## [WHAT IS NEEDED]
Pull each line with the string "auth" from the entries.

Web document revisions

- - -

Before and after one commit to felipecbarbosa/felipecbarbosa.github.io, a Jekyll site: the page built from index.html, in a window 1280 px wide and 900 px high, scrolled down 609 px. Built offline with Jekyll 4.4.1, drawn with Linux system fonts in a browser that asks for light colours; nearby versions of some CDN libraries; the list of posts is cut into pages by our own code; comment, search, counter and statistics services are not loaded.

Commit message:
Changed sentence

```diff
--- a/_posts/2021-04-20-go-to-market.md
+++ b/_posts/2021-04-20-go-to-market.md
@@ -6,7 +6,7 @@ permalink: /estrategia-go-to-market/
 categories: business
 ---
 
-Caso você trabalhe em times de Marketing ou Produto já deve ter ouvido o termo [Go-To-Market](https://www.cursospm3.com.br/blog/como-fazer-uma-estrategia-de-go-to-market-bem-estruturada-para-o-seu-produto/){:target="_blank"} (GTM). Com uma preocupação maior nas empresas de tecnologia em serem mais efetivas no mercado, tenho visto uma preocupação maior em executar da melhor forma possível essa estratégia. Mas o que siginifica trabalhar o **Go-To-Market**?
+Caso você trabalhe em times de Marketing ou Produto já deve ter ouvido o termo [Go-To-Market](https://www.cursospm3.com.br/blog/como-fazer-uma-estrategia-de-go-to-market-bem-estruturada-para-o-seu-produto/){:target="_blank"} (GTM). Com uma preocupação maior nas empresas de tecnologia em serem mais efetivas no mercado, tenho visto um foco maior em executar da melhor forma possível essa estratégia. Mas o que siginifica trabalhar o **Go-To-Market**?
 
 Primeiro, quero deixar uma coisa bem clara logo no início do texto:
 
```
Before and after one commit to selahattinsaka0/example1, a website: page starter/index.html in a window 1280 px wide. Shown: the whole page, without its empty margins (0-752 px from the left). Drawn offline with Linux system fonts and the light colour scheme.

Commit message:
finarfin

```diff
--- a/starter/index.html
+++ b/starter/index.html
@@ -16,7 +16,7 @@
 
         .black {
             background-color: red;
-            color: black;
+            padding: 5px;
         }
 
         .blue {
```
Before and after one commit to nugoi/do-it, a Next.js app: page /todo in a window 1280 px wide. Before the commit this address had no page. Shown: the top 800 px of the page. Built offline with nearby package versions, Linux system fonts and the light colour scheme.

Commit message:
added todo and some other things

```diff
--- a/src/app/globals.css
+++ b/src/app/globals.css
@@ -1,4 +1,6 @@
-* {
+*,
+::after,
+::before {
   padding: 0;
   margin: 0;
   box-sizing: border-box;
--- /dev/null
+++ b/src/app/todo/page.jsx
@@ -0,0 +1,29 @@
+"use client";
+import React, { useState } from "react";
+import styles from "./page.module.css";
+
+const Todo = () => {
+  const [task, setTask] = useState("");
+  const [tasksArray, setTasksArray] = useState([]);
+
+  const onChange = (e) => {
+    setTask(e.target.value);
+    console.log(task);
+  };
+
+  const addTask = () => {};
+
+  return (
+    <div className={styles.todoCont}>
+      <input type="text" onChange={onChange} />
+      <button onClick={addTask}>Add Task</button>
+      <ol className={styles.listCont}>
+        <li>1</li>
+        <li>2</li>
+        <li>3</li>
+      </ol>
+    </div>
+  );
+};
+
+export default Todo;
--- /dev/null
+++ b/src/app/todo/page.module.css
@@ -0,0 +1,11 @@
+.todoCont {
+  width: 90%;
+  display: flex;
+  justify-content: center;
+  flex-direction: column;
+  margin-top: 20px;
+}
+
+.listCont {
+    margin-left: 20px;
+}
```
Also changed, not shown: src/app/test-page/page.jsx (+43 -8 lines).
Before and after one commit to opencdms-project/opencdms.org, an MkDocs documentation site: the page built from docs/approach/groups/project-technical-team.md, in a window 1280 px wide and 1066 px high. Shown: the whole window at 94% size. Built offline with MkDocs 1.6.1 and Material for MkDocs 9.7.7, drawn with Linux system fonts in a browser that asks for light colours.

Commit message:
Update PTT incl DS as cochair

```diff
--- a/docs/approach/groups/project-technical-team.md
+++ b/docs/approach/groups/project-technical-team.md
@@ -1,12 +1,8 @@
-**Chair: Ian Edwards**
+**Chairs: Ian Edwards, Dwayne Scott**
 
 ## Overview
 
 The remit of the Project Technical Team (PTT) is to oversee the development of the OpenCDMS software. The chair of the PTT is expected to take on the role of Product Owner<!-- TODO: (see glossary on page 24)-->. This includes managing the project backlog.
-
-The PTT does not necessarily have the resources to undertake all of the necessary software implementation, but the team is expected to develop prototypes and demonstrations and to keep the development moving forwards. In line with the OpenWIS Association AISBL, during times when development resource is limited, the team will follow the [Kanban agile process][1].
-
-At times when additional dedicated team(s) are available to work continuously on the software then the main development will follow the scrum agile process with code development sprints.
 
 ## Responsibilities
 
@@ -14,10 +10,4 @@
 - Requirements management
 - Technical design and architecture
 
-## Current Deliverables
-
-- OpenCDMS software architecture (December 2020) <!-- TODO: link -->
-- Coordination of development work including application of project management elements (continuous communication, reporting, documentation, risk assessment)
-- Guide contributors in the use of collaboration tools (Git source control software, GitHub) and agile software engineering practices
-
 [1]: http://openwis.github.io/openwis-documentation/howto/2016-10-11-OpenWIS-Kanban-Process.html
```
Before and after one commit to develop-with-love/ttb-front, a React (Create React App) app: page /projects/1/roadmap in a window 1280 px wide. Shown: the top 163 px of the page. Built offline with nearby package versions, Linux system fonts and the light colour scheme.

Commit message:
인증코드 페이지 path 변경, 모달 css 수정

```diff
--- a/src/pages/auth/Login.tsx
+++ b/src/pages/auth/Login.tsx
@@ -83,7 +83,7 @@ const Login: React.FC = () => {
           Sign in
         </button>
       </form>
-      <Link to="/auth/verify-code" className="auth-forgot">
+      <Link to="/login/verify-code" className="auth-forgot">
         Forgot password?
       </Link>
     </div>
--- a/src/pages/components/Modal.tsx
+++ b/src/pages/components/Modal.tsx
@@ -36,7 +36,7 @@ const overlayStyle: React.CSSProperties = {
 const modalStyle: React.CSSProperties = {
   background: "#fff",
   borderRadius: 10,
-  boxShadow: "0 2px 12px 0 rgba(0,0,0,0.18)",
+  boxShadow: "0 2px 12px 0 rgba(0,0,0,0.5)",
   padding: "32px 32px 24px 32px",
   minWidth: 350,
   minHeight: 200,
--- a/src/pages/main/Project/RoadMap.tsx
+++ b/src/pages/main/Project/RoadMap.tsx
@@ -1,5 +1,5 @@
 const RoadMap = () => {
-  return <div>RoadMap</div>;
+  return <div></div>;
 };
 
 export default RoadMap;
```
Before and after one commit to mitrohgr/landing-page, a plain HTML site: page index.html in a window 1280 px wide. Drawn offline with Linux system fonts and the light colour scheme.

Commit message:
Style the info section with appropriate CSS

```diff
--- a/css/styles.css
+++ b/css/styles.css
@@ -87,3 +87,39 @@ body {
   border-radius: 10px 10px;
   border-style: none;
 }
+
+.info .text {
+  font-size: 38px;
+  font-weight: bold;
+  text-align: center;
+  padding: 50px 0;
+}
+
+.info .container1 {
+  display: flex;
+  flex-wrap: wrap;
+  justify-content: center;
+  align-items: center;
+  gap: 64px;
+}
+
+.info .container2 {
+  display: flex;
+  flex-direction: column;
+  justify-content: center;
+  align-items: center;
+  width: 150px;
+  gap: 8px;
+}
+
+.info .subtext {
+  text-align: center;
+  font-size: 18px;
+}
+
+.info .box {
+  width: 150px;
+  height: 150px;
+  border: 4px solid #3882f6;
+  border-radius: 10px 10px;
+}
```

- - -

## [TASK SOLUTION]
--- a/src/pages/auth/Login.tsx
+++ b/src/pages/auth/Login.tsx
-      <Link to="/auth/verify-code" className="auth-forgot">
+      <Link to="/login/verify-code" className="auth-forgot">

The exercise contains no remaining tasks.